The IC’s Report of the Origins of the Pandemic and the PRC’s Hysterical Propaganda Onslaught
We begin with the arrival at the White House today of the report from the U.S. Intelligence Community ordered by President Biden 90 days ago to look into the origins of the Covid-19 pandemic. Although the report apparently is not definitive on whether there was a zoonotic leap from animals to humans or a lab accident at the Wuhan Institute of Virology, nevertheless there is an onslaught underway from the Chinese government’s propaganda machine blaming the U.S. for starting the pandemic as a bioweapon developed at Fort Detrick, Maryland. Joining us is Thomas Wright, the Director of the Center on the United States and Europe and a Senior Fellow at the Project on International Order and Strategy at the Brookings Institution as well as a contributing writer to The Atlantic. His latest book just out, co-authored with Colin Kahl, is Aftershocks: Pandemic Politics and the End of the Old International Order and we discuss his article at Foreign Affairs, “The Center Cannot Hold. Will a Divided World Survive Common Threats?”
Unprecedented Judicial Activism From the Supreme Court’s Meddling in Foreign Policy
Then we look into the Supreme Court’s order on Trump’s “Remain in Mexico” policy which defies decades of precedent in a display of aggressive judicial activism from the rightwing conservative supermajority who are meddling in foreign policy without any coherence or guidance.Paul Campos, a professor at the University of Colorado Law School and author of Against the Law and Jurismania: The Madness of American Law, joins us to discuss how the court sided with a Trump-appointed Federalist judge in Texas in a way that forces the Biden administration to open negotiations with Mexico which has the advantage of knowing the U.S. is negotiating under the treat of a contempt order.
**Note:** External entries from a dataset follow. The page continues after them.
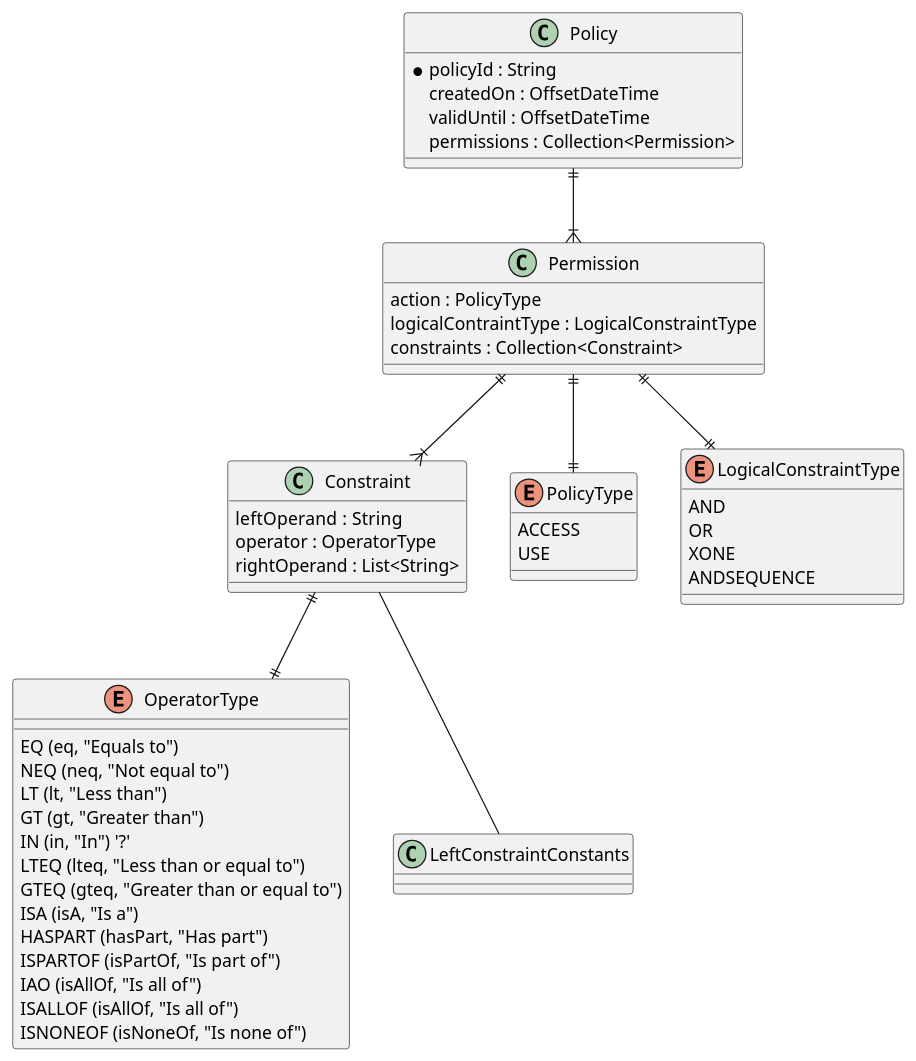
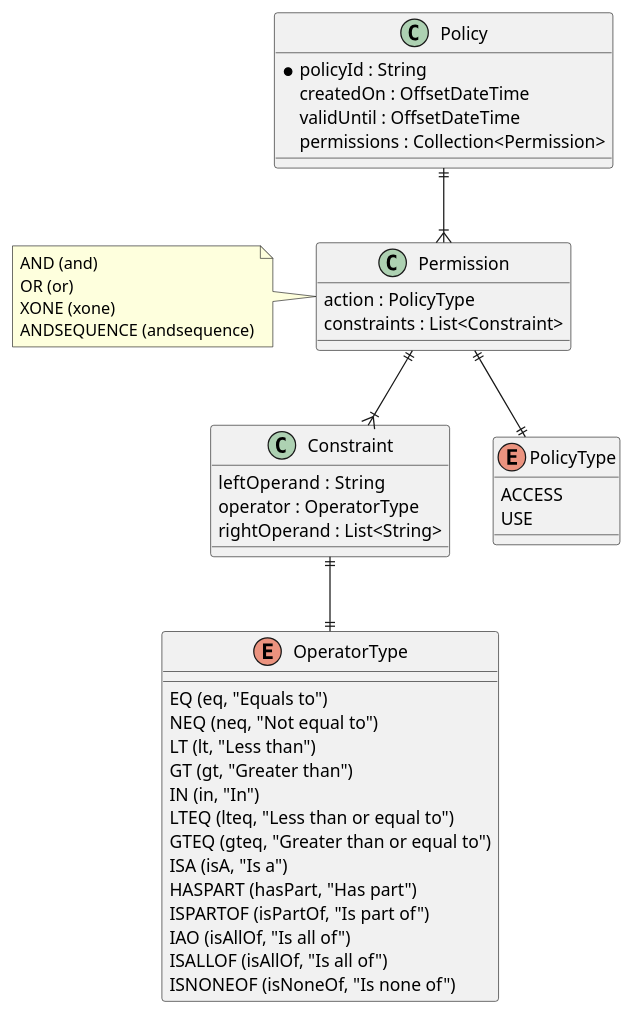
Before and after one commit to eclipse-tractusx/item-relationship-service: the diagram in docs/src/uml-diagrams/policy-store/policy-store-model.puml, drawn with PlantUML.

Commit message:
fix():[TRI-1512] change to list and remove LogicalConstraintType

```diff
--- a/docs/src/uml-diagrams/policy-store/policy-store-model.puml
+++ b/docs/src/uml-diagrams/policy-store/policy-store-model.puml
@@ -1,77 +1,72 @@
 @startuml
 'https://plantuml.com/class-diagram
 
-
-
 'https://www.w3.org/TR/odrl-model/'
-
 
 class Policy {
     * policyId : String
     createdOn : OffsetDateTime
     validUntil : OffsetDateTime
     permissions : Collection<Permission>
 }
 
 class Permission {
     action : PolicyType
-    logicalContraintType : LogicalConstraintType
-    constraints : Collection<Constraint>
+    constraints : List<Constraint>
 }
 
+note left
+    AND (and)
+    OR (or)
+    XONE (xone)
+    ANDSEQUENCE (andsequence)
+end note
 
 class Constraint {
      leftOperand  : String
      operator : OperatorType
      rightOperand : List<String>
 }
 
 'https://www.w3.org/TR/odrl-vocab/#constraintRelationalOperators'
 enum OperatorType {
     EQ (eq, "Equals to")
     NEQ (neq, "Not equal to")
     LT (lt, "Less than")
     GT (gt, "Greater than")
-    IN (in, "In") '?'
+    IN (in, "In")
     LTEQ (lteq, "Less than or equal to")
     GTEQ (gteq, "Greater than or equal to")
     ISA (isA, "Is a")
     HASPART (hasPart, "Has part")
     ISPARTOF (isPartOf, "Is part of")
     IAO (isAllOf, "Is all of")
     ISALLOF (isAllOf, "Is all of")
     ISNONEOF (isNoneOf, "Is none of")
 }
 
 '"@id": "http://www.w3.org/ns/odrl/2/gt"'
 '"@id": "http://www.w3.org/ns/odrl/2/gteq"'
 '"@id": "http://www.w3.org/ns/odrl/2/isPartOf"'
 '"@id": "http://www.w3.org/ns/odrl/2/hasPart"'
 '"@id": "http://www.w3.org/ns/odrl/2/isAnyOf"'
 '"@id": "http://www.w3.org/ns/odrl/2/lteq"'
 '"@id": "http://www.w3.org/ns/odrl/2/eq"'
 '"@id": "http://www.w3.org/ns/odrl/2/neq"'
 '"@id": "http://www.w3.org/ns/odrl/2/isNoneOf"'
 '"@id": "http://www.w3.org/ns/odrl/2/lt"'
 '"@id": "http://www.w3.org/ns/odrl/2/isAllOf"'
 '"@id": "http://www.w3.org/ns/odrl/2/isA"'
 
 enum PolicyType {
     ACCESS
     USE
 }
 
-enum LogicalConstraintType{
-    AND
-    OR
-    XONE
-    ANDSEQUENCE
-}
+
 
 Policy ||--|{  Permission
 Permission ||--|| PolicyType
-Permission ||--|| LogicalConstraintType
-Permission ||--|{   Constraint
+Permission ||--|{  Constraint
 Constraint ||--|| OperatorType
-Constraint -- LeftConstraintConstants
 @enduml
```
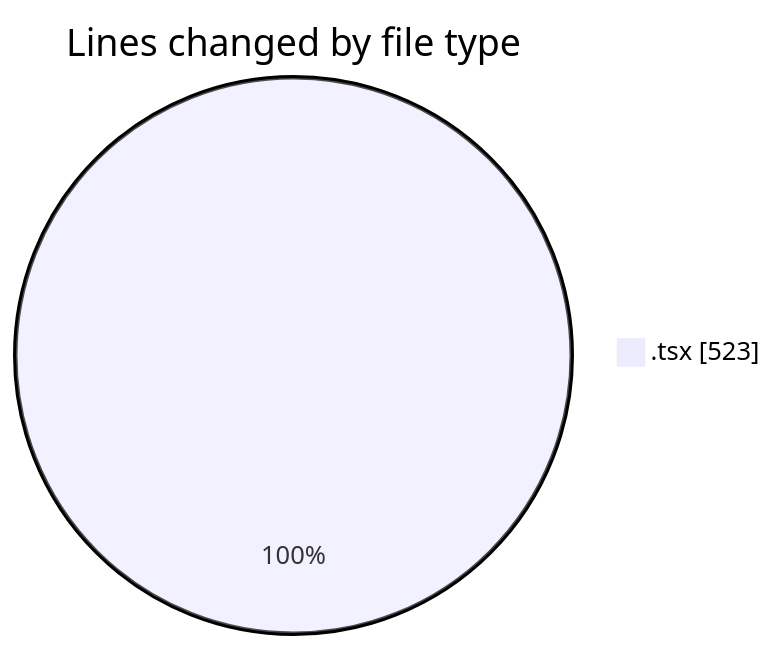
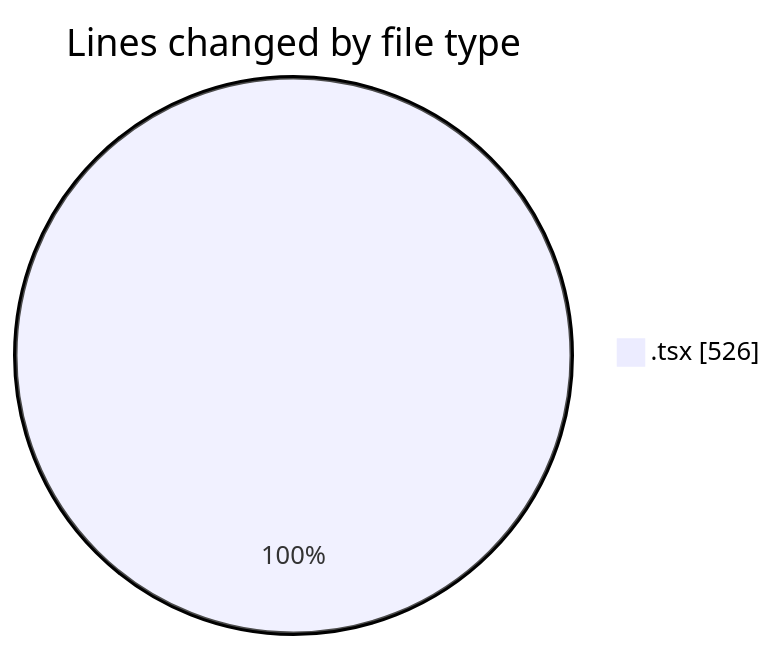
Before and after one commit to momahboobian/code-tracking: the first of 2 diagrams in 2025-02-12/cda/README.md, drawn with Mermaid. The commit also changed other lines of this file and 1 other file, not shown here.

````diff
--- a/2025-02-12/cda/README.md
+++ b/2025-02-12/cda/README.md
@@ -21,5 +21,5 @@
 ```mermaid
 pie showData
 title Lines changed by file type
-".tsx" : 523
+".tsx" : 526
 ```
````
House Democratic Moderates Take a Stand That Looks More Like Grandstanding
Then finally we get an assessment of the wrangling among Democrats over the passage of the blueprints for the $3.5 trillion infrastructure bill and the John Lewis Voting Rights bill in which 10 moderate Democrats made a stand which ended up looking like grandstanding since all 10 eventually voted for the bills. Paul Light, Professor of Public Service at New York University and author of The Government-Industrial Complex: Tracking the True Size of Government, joins us to discuss the difficult path ahead for the budget and voting rights bills.